• WHAT THIS TASK INVOLVES: Whenever the string "data" turns up in a line below, that line should be copied.

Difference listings
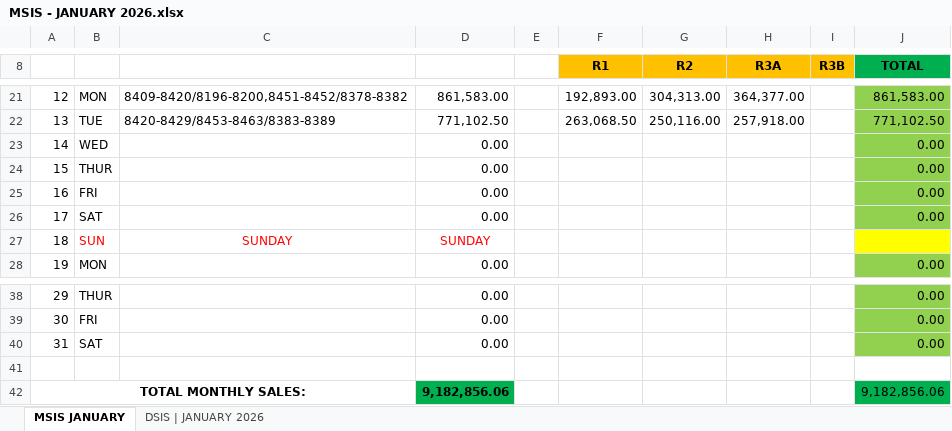
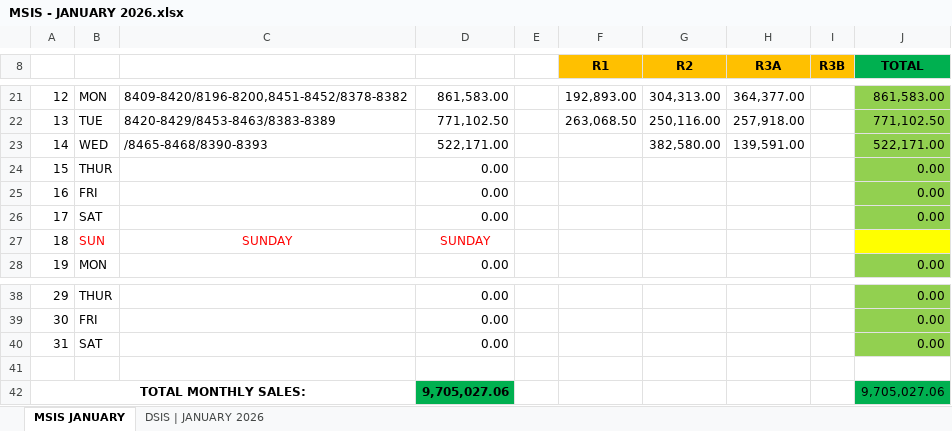
Before and after one commit to fliqlo/GBDS, an Excel workbook: GBDS JANUARY FILES 2026/MSIS - JANUARY 2026.xlsx, sheet MSIS JANUARY, drawn as a sheet; only a part is shown, gaps mark what is left out; values as stored, in another font and other column widths than the file's, no borders; the diff names each change by its address in the sheet, - before the commit and + after, or states it on an @@ line.

Commit message:
GBDS JANUARY FILES 2026 | fliqlo@GBDS

```diff
--- a/GBDS JANUARY FILES 2026/MSIS - JANUARY 2026.xlsx (sheet MSIS JANUARY)
+++ b/GBDS JANUARY FILES 2026/MSIS - JANUARY 2026.xlsx (sheet MSIS JANUARY)
-C23: (empty)
+C23: /8465-8468/8390-8393
-D23: 0.00
+D23: 522,171.00
-G23 (R2): (empty)
+G23 (R2): 382,580.00
-H23 (R3A): (empty)
+H23 (R3A): 139,591.00
-J23 (TOTAL): 0.00
+J23 (TOTAL): 522,171.00
-D42: 9,182,856.06
+D42: 9,705,027.06
-J42 (TOTAL): 9,182,856.06
+J42 (TOTAL): 9,705,027.06
```
Also changed, not shown: sheet DSIS | JANUARY 2026, GBDS JANUARY FILES 2026/CSR MONTH OF JANUARY 2026.xlsx, GBDS JANUARY FILES 2026/SCRR CALCULATOR - JANUARY 2026.xlsx, 1 other file.
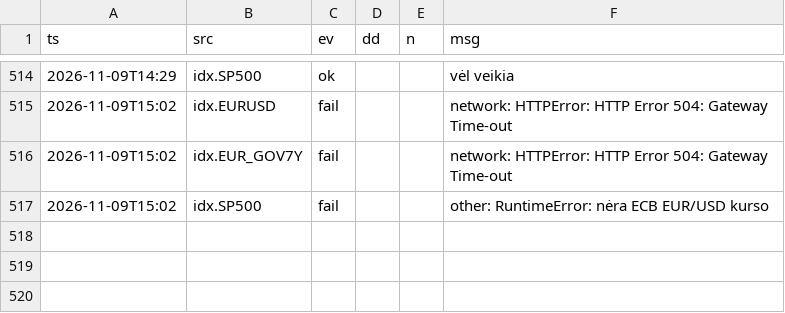
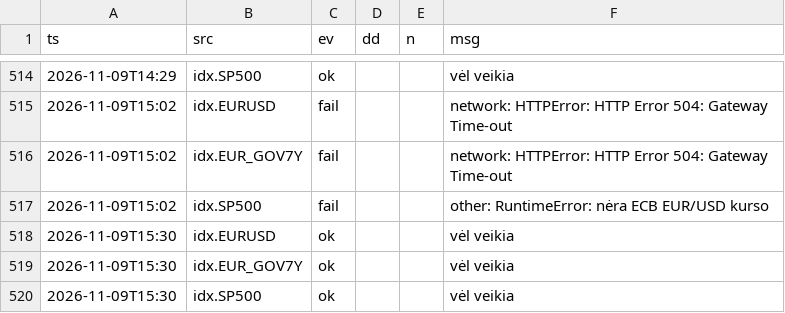
Before and after one commit to VytisCode/pension-fund-tracker, a CSV file: data/ops_log.csv, drawn as a sheet; only a part is shown, gaps mark what is left out; the diff names each change by its address in the sheet, - before the commit and + after, or states it on an @@ line.

```diff
--- a/data/ops_log.csv
+++ b/data/ops_log.csv
+row 518: 2026-11-09T15:30 | idx.EURUSD | ok |  |  | vėl veikia
+row 519: 2026-11-09T15:30 | idx.EUR_GOV7Y | ok |  |  | vėl veikia
+row 520: 2026-11-09T15:30 | idx.SP500 | ok |  |  | vėl veikia
```
Also changed, not shown: data/indexes.csv, 36 other files.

• EXERCISE SOLUTION:
Before and after one commit to VytisCode/pension-fund-tracker, a CSV file: data/ops_log.csv, drawn as a sheet; only a part is shown, gaps mark what is left out; the diff names each change by its address in the sheet, - before the commit and + after, or states it on an @@ line.
--- a/data/ops_log.csv
+++ b/data/ops_log.csv
Also changed, not shown: data/indexes.csv, 36 other files.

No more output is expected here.